Meet Kirk Davis.
Just don’t catch on fire.
I met Kirk when we were working on separate projects in a large house renovation. The owner was recreating a Tuscan Villa/Castle/Art Gallery (I don’t exactly know how to categorize the place!) Kirk was fabricating and installing a large number of iron pieces, and Susan and I were creating decorative plaster finishes inside. Overall, our parts in the project took up a large chunk of 2009, and we were all appreciative of the owner’s desire to let artists do what they do best: Create Without Limitations.
Kirk, operating as ArtForms Studio in Morehead City, NC, designed and installed custom pool railings, huge exterior lamps, door straps and hinges, wine racks, Gothic gutters (to go with the gargoyles), window guards, and other important elements of the house. He wanted to get some pictures of his work for his portfolio, and I wanted to visit his studio to see where he works. This is the first image from that session.
I can appreciate how Kirk approaches his art. Anyone who puts such thought and effort into their creations, and strives to develop unique interpretations while living in a world of mass-produced garbage, has my support. Over time, we’ve all become accustomed to settling for crap products, so I celebrate those who won’t sell out their creative efforts just to make a couple of quick bucks. Slow down, take your time, put care into your work, and it will be a reflection of who you are, and will serve as a footstep in the sand that lets people know, “I was here.”
“As an artist, I am profoundly influenced by space and my surroundings. I endeavor to communicate to others the power of art objects, creating bold new works that make a positive statement and contribute to the overall aesthetics of life.
“For over a decade the focus of my work has been the design and execution of unique sculpture, furniture, and architectural metal work. I encourage a collaborative design process with clients so that they may understand the possibilities of material and thus commission a body of work that meets their specific aesthetic ideals.”
We’ll likely see more of Kirk and the art he creates in future blog posts. To see the kind of quality that Kirk produces, please visit the private gallery that I’ve set up for him, Located Here.

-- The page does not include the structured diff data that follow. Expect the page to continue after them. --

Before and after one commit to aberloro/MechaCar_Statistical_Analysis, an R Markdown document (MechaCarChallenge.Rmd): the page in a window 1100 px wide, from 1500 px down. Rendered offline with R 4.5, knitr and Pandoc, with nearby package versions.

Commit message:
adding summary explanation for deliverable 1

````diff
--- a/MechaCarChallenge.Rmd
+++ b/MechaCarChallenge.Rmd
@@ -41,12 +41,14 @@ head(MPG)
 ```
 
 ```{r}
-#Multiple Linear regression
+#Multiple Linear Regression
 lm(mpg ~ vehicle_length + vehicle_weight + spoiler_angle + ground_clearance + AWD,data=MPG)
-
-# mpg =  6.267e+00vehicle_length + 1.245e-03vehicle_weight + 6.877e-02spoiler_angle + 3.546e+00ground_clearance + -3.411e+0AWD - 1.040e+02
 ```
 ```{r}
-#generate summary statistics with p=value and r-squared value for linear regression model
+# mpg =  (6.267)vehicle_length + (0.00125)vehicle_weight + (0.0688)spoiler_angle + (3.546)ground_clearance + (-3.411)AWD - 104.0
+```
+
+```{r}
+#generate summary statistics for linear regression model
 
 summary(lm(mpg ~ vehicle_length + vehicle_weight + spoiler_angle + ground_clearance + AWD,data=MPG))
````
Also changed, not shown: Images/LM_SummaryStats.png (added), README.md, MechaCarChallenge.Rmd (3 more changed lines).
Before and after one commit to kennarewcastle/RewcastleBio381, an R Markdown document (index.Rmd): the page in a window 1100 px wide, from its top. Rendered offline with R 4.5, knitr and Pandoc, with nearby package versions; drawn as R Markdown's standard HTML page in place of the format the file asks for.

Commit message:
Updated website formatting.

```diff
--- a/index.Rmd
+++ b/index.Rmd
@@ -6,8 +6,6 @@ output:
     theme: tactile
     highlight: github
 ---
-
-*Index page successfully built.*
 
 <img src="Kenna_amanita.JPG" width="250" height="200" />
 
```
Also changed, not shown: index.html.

Taken from a single exposure: Nikon D7000, Nikkor 17-55mm f/2.8 lens at 45mm, f/7.1, 1/8s, 2EV. Camera mounted on tripod behind a piece of plexiglass, fired with remote shutter release.